|Twitter photo by Ashley Minton pic.twitter.com/U45wdFenfo|
The dots were connected for me yesterday as this same robust activity appeared in Boaler's article that was shared by Common Core Math Resources on Facebook. I knew I just had to try it and share it with others! How Close to 100? is one of several resources provided in the must-read article- Fluency Without Fear: Research Evidence on the Best Ways to Learn Math Facts by Jo Boaler. (The template can be easily downloaded from the YouCubed website). I highly recommend anyone concerned with computational fluency strategies to read this article and grab the provided resources. The content is in alignment with another favorite article I've read from Linda Gojak called Fluency: Simply Fast and Accurate? I Think Not!

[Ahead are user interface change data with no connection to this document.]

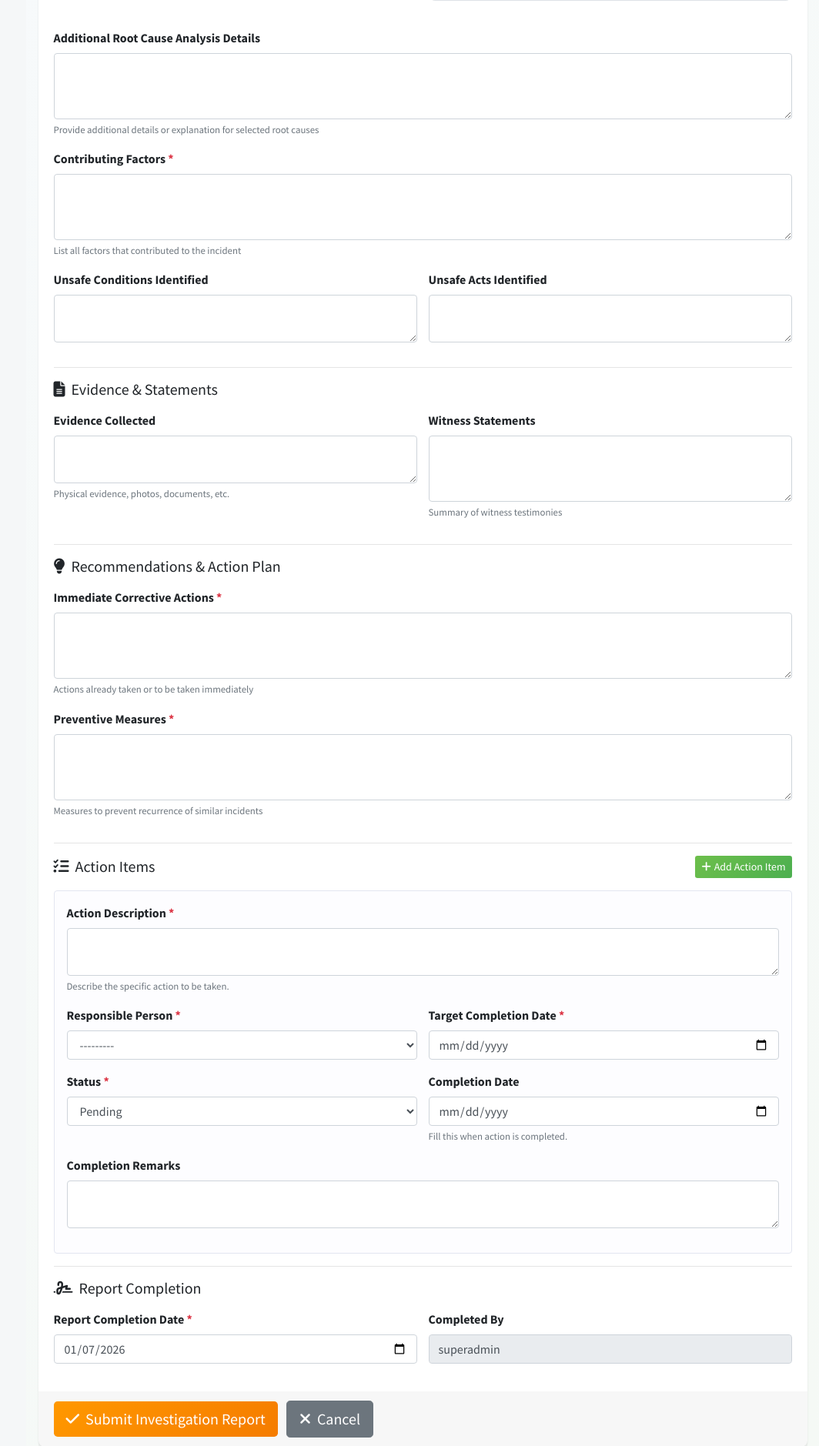
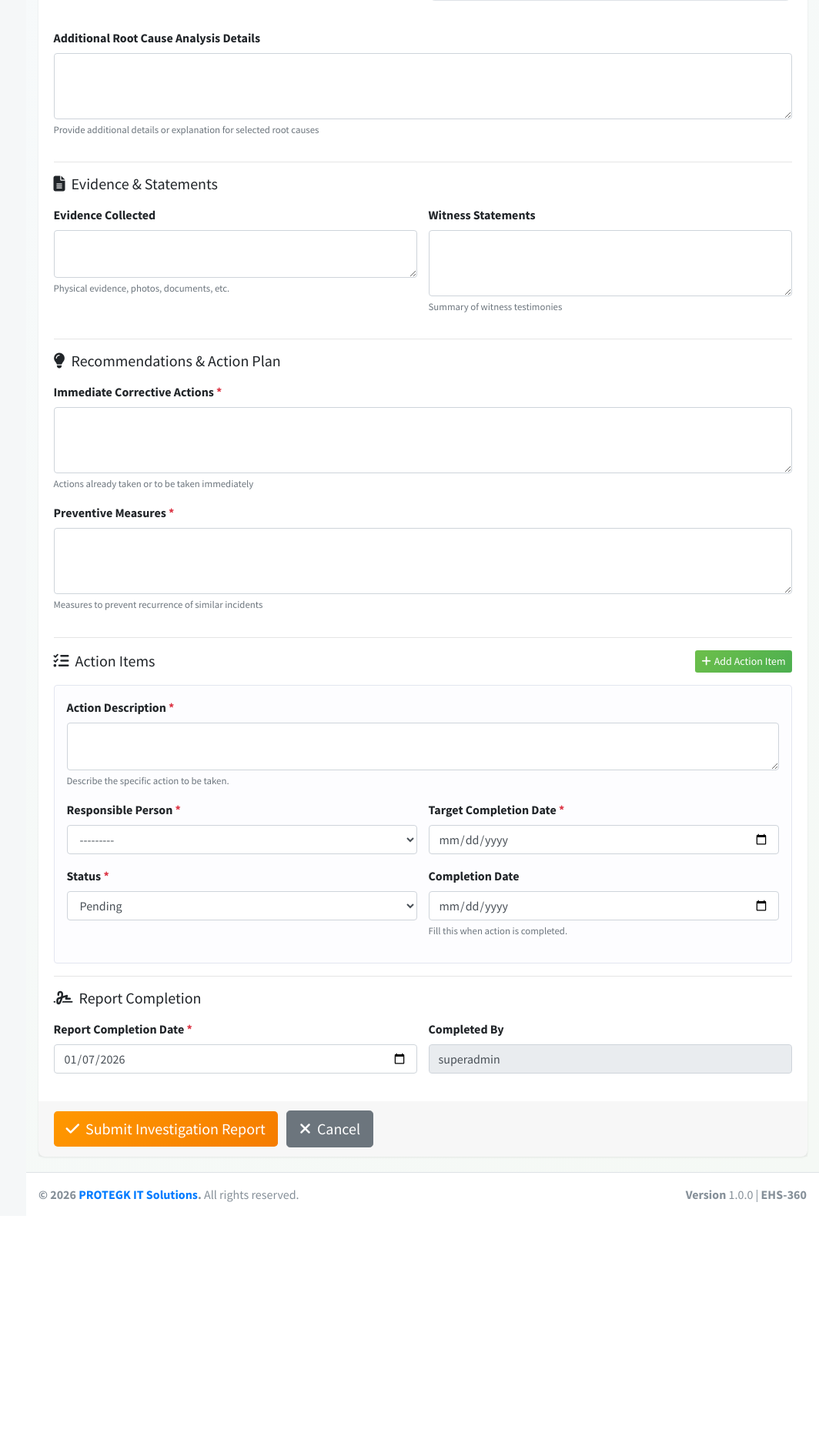
Before and after one commit to SurajAntre1/EHS-360, a Django app: page /accidents/incidents/16/investigation/ in a window 1280 px wide. Shown: the part 1627-3506 px from the top of the page at 77% size, without its empty margins (216-1280 px from the left). After the commit the page ends 3189 px from the top, so only its background shows below. Run offline with Django 5.2, Linux system fonts and the light colour scheme; a user stored in the database is signed in; data comes from the database, SQL or seed files in the repository; parts of the project's set-up code (start-up, migrations or seed data) failed here and were passed over; some libraries are stand-ins or nearby versions.

Commit message:
remove fields in investigation

```diff
--- a/apps/accidents/admin.py
+++ b/apps/accidents/admin.py
@@ -130,8 +130,7 @@ class IncidentInvestigationReportAdmin(admin.ModelAdmin):
         ('Findings', {
             'fields': (
                 'sequence_of_events', 'root_cause_analysis',
-                'contributing_factors', 'unsafe_conditions_identified',
-                'unsafe_acts_identified', 'personal_factors', 'job_factors'
+                 'personal_factors', 'job_factors'
             )
         }),
         ('Evidence', {
@@ -181,7 +180,7 @@ class IncidentActionItemAdmin(admin.ModelAdmin):
         }),
         ('Status', {
             'fields': (
-                'status', 'completion_date', 'completion_remarks'
+                'status', 'completion_date',
             )
         }),
         ('Verification', {
--- a/apps/accidents/forms.py
+++ b/apps/accidents/forms.py
@@ -391,8 +391,7 @@ class IncidentInvestigationReportForm(forms.ModelForm):
         model = IncidentInvestigationReport
         fields = [
             'investigation_date', 'investigation_team',
-            'sequence_of_events', 'root_cause_analysis', 'contributing_factors',
-            'unsafe_conditions_identified', 'unsafe_acts_identified',
+            'sequence_of_events', 'root_cause_analysis',
             'personal_factors', 'job_factors',
             'evidence_collected', 'witness_statements',
             'immediate_corrective_actions', 'preventive_measures',
@@ -404,9 +403,9 @@ class IncidentInvestigationReportForm(forms.ModelForm):
             'investigation_team': forms.Textarea(attrs={'class': 'form-control', 'rows': 2}),
             'sequence_of_events': forms.Textarea(attrs={'class': 'form-control', 'rows': 4}),
             'root_cause_analysis': forms.Textarea(attrs={'class': 'form-control', 'rows': 3}),
-            'contributing_factors': forms.Textarea(attrs={'class': 'form-control', 'rows': 3}),
-            'unsafe_conditions_identified': forms.Textarea(attrs={'class': 'form-control', 'rows': 2}),
-            'unsafe_acts_identified': forms.Textarea(attrs={'class': 'form-control', 'rows': 2}),
+            # 'contributing_factors': forms.Textarea(attrs={'class': 'form-control', 'rows': 3}),
+            # 'unsafe_conditions_identified': forms.Textarea(attrs={'class': 'form-control', 'rows': 2}),
+            # 'unsafe_acts_identified': forms.Textarea(attrs={'class': 'form-control', 'rows': 2}),
             'evidence_collected': forms.Textarea(attrs={'class': 'form-control', 'rows': 2}),
             'witness_statements': forms.Textarea(attrs={'class': 'form-control', 'rows': 3}),
             'immediate_corrective_actions': forms.Textarea(attrs={'class': 'form-control', 'rows': 3}),
@@ -422,7 +421,7 @@ class IncidentActionItemForm(forms.ModelForm):
         model = IncidentActionItem
         fields = [
             'action_description', 'responsible_person', 'target_date',
-            'status', 'completion_date', 'completion_remarks',
+            'status', 'completion_date',
         ]
 
         widgets = {
@@ -431,7 +430,7 @@ class IncidentActionItemForm(forms.ModelForm):
             'target_date': forms.DateInput(attrs={'type': 'date', 'class': 'form-control'}),
             'status': forms.Select(attrs={'class': 'form-control'}),
             'completion_date': forms.DateInput(attrs={'type': 'date', 'class': 'form-control'}),
-            'completion_remarks': forms.Textarea(attrs={'class': 'form-control', 'rows': 2}),
+            # 'completion_remarks': forms.Textarea(attrs={'class': 'form-control', 'rows': 2}),
         }
 
 
--- a/apps/accidents/models.py
+++ b/apps/accidents/models.py
@@ -334,9 +334,9 @@ class IncidentInvestigationReport(models.Model):
     # Findings
     sequence_of_events = models.TextField()
     root_cause_analysis = models.TextField()
-    contributing_factors = models.TextField()
-    unsafe_conditions_identified = models.TextField(blank=True)
-    unsafe_acts_identified = models.TextField(blank=True)
+    # contributing_factors = models.TextField()
+    # unsafe_conditions_identified = models.TextField(blank=True)
+    # unsafe_acts_identified = models.TextField(blank=True)
     personal_factors = models.JSONField(default=list, blank=True)
     job_factors = models.JSONField(default=list, blank=True)
 
@@ -397,7 +397,7 @@ class IncidentActionItem(models.Model):
     target_date = models.DateField()
     status = models.CharField(max_length=20, choices=STATUS_CHOICES, default='PENDING')
     completion_date = models.DateField(null=True, blank=True)
-    completion_remarks = models.TextField(blank=True)
+    # completion_remarks = models.TextField(blank=True)
 
     verified_by = models.ForeignKey(
         User,
--- a/templates/accidents/action_item_create.html
+++ b/templates/accidents/action_item_create.html
@@ -93,7 +93,7 @@
             </div>
           </div>
 
-          <div class="row">
+          <!-- <div class="row">
             <div class="col-md-12 mb-3">
               <label for="{{ form.completion_remarks.id_for_label }}">Completion Remarks</label>
               {{ form.completion_remarks }}
@@ -102,7 +102,7 @@
                 <div class="text-danger">{{ form.completion_remarks.errors }}</div>
               {% endif %}
             </div>
-          </div>
+          </div> -->
 
         </div>
 
--- a/templates/accidents/incident_detail.html
+++ b/templates/accidents/incident_detail.html
@@ -578,12 +578,12 @@
           </div>
         </div>
 
-        <div class="row">
+        <!-- <div class="row">
           <div class="col-md-12 mb-3">
             <label class="text-muted">Contributing Factors:</label>
             <p>{{ investigation_report.contributing_factors|linebreaks }}</p>
           </div>
-        </div>
+        </div> -->
 
         <div class="row">
           <div class="col-md-12 mb-3">
--- a/templates/accidents/investigation_report_create.html
+++ b/templates/accidents/investigation_report_create.html
@@ -365,7 +365,7 @@
             </div>
           </div>
 
-          <div class="row">
+          <!-- <div class="row">
             <div class="col-md-12 mb-3">
               <label for="{{ form.contributing_factors.id_for_label }}">Contributing Factors <span class="text-danger">*</span></label>
               {{ form.contributing_factors }}
@@ -391,7 +391,7 @@
                 <div class="text-danger">{{ form.unsafe_acts_identified.errors }}</div>
               {% endif %}
             </div>
-          </div>
+          </div> -->
 
           <hr>
 
@@ -503,13 +503,13 @@
                     {% if form.completion_date.errors %}<div class="text-danger">{{ form.completion_date.errors }}</div>{% endif %}
                   </div>
                 </div>
-                <div class="row">
+                <!-- <div class="row">
                    <div class="col-md-12 mb-3 ">
                     <label for="{{ form.completion_remarks.id_for_label }}">Completion Remarks</label>
                     {{ form.completion_remarks }}
                     {% if form.completion_remarks.errors %}<div class="text-danger">{{ form.completion_remarks.errors }}</div>{% endif %}
                   </div>
-                </div>
+                </div> -->
               </div>
             {% endfor %}
           </div>
@@ -546,12 +546,12 @@
                     <small class="form-text text-muted">Fill this when action is completed.</small>
                   </div>
                 </div>
-                <div class="row">
+                <!-- <div class="row">
                    <div class="col-md-12 mb-3">
                     <label for="{{ action_item_formset.empty_form.completion_remarks.id_for_label }}">Completion Remarks</label>
                     {{ action_item_formset.empty_form.completion_remarks }}
                   </div>
-                </div>
+                </div> -->
             </div>
           </div>
 
--- a/templates/hazards/action_item_update.html
+++ b/templates/hazards/action_item_update.html
@@ -130,11 +130,11 @@
                         </div>
 
                         <!-- Completion Remarks (shown only if COMPLETED) -->
-                        <div class="form-group" id="completion_remarks_group" style="display: none;">
+                        <!-- <div class="form-group" id="completion_remarks_group" style="display: none;">
                             <label for="id_completion_remarks">Completion Remarks</label>
                             <textarea name="completion_remarks" id="id_completion_remarks"
                                       class="form-control" rows="3">{{ object.completion_remarks|default:'' }}</textarea>
-                        </div>
+                        </div> -->
 
                         <!-- Submit Buttons -->
                         <hr class="my-4">
```
Also changed, not shown: templates/accidents/investigation_detail.html (+4 -4 lines).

I introduced How Close to 100? in a 4th grade classroom today! I inserted a slightly altered template into a sheet protector for each group, gathered enough dice and dry erase markers, and made additional copies for the students to use for practice at home. (Sheet protectors and dry erase markers make repeated practice sustainable by reducing the amount of paper needed.)
|Each player used a different color dry erase marker and shared a template to increase the opportunities for discourse.|
|The player with a total sum closest to 100 was the winner!|